Science and our culture are at a crossroads
Last week I picked up Stuart Ritchie’s recent examination of the current system of research funding and publication, Science Fictions: How Fraud, Bias, Negligence, and Hype Undermine the Search for Truth. It didn’t take many page turns before I had my first “aha!” moment.
Ritchie’s premise is that the system of checks and balances within the scientific community is badly broken, and he showcases this assertion by highlighting two recent psychological studies, both peer-reviewed and published in respected scientific journals.
The first proved unreliable, as its methodology was overly simplistic and not replicated. In fact, Ritchie’s follow-up attempt at replicating this experiment was summarily rejected by the journal that published the original study.
The second turned out to be an absolute fraud because the data was actually a figment of the researcher’s imagination.

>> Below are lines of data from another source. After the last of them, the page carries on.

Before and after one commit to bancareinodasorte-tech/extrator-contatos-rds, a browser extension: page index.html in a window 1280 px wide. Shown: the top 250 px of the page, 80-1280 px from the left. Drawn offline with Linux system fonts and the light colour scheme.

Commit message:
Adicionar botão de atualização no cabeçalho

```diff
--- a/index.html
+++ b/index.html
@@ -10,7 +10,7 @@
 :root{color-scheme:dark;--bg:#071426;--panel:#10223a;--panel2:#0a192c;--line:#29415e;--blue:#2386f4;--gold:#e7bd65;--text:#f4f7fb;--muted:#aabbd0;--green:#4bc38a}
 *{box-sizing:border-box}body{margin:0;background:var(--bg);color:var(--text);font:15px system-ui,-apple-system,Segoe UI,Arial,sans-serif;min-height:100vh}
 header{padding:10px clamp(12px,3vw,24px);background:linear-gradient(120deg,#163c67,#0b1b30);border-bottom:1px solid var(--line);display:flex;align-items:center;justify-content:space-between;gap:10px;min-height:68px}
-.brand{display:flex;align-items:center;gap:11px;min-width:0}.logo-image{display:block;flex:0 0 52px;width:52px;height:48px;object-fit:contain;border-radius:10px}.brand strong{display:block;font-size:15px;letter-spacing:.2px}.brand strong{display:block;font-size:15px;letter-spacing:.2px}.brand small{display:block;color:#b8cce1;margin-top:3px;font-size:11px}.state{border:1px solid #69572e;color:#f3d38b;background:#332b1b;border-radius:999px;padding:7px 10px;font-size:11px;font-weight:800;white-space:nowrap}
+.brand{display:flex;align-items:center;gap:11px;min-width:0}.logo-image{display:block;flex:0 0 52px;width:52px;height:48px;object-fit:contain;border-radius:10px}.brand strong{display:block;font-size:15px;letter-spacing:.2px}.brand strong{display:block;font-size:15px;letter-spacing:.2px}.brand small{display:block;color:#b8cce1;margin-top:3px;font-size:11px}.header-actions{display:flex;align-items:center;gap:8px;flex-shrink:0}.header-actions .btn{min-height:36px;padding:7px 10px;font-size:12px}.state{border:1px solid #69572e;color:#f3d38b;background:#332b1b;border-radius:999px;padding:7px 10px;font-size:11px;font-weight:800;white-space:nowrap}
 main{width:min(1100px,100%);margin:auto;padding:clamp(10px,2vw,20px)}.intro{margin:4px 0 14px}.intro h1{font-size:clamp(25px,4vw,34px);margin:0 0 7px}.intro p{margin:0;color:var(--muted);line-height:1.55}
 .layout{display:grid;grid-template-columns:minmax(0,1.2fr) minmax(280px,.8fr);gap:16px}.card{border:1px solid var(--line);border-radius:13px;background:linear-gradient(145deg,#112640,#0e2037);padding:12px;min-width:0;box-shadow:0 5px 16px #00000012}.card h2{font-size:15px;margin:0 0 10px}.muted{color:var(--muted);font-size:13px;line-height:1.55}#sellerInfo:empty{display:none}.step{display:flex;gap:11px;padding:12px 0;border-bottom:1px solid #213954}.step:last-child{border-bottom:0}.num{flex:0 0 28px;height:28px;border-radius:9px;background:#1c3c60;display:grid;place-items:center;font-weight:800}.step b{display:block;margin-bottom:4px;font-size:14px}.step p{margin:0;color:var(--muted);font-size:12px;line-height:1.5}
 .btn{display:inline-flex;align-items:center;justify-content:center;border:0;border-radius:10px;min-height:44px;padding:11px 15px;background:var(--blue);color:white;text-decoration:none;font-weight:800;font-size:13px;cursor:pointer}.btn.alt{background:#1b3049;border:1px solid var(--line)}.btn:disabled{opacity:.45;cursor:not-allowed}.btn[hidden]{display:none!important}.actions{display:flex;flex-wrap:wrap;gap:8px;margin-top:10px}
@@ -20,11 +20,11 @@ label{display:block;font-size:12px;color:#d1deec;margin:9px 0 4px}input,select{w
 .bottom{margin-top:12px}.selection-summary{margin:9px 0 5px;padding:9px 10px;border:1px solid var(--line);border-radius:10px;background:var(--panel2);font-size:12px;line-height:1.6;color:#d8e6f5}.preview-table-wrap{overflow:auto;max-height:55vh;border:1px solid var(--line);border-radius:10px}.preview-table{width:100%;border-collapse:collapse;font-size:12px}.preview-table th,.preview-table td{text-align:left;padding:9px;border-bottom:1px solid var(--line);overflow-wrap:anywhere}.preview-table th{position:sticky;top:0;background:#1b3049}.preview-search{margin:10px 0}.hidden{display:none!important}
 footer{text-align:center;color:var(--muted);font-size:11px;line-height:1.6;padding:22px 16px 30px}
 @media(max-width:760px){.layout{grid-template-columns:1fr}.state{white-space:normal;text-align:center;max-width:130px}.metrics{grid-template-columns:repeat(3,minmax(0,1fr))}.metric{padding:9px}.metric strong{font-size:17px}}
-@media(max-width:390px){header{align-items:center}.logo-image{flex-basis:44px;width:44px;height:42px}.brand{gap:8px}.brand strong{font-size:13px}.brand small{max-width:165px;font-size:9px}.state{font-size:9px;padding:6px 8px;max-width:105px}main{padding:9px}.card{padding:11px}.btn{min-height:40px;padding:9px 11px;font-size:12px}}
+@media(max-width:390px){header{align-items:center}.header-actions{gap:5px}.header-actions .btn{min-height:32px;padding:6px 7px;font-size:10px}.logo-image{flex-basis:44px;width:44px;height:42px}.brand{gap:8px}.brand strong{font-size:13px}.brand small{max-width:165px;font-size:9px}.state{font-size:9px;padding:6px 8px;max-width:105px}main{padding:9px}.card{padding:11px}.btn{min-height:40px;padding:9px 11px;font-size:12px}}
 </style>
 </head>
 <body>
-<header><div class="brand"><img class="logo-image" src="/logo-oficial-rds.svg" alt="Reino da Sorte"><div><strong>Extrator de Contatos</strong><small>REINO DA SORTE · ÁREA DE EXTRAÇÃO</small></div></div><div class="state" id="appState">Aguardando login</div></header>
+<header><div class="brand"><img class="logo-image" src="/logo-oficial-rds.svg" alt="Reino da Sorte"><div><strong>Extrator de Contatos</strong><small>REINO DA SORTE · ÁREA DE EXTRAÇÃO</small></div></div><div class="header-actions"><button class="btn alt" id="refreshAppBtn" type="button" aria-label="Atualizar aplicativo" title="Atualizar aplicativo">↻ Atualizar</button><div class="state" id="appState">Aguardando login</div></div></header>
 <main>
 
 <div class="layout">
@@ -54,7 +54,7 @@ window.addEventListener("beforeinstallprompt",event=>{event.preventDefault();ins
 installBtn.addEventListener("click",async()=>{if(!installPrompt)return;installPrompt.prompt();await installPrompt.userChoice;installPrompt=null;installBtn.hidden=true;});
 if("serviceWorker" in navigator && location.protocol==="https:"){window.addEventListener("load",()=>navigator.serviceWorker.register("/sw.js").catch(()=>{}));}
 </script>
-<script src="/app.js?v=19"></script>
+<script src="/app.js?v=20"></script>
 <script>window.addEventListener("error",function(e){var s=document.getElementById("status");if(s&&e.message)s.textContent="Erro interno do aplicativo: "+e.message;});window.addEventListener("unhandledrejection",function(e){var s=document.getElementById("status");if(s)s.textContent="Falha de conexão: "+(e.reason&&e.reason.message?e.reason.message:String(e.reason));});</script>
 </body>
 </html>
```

He accurately asserts, “Science, the discipline in which we should find the harshest skepticism, the most pin-sharp rationality and the hardest-headed empiricism, has become home to a dizzying array of incompetence, delusion, lies and self-deception. In the process, the central purpose of science – to find our way ever closer to the truth – is being undermined.”
This is concerning, especially at a time when America—and the world—needs settled science to tackle issues like pandemics, an aging population, a hungry population, cybersecurity, and alternative energy sources, among many other things.
Science in its purest form is based on doubt and a search for the truth—even if that truth challenges the existing beliefs of the scientists conducting the research, the organizations funding the research, the public policymakers who will make decisions on the results of the research, and the millions of average Americans like me whose belief may be challenged by the findings of the research.
Sadly, our public trust in science’s “pin-sharp rationality” is being undermined by shameless hucksters, scientific rogues, and political idealogues.
Ritchie further highlights the risks we face to the integrity of science by sharing that knowledge, often proprietary to the scientists who discovered it, is “being altered or hidden, distorting the scientific record and damaging our medical, technology, educational interventions, and government policies,” and later that, “entirely avoidable errors and slip-ups routinely make it past the Maginot Line of peer review. Books, media reports and our heads are being filled with ‘facts’ that are either incorrect, exaggerated, or drastically misleading.”
The search for scientific truth does not just impact the scientific community—it lives at the intersection of our scientific, judicial, and economic systems. When the integrity of science is in question due to incorrect, exaggerated, or drastically misleading ‘facts’, it becomes much easier to bring mass tort lawsuits to life or seek overly restrictive regulations that inhibit ingenuity and growth.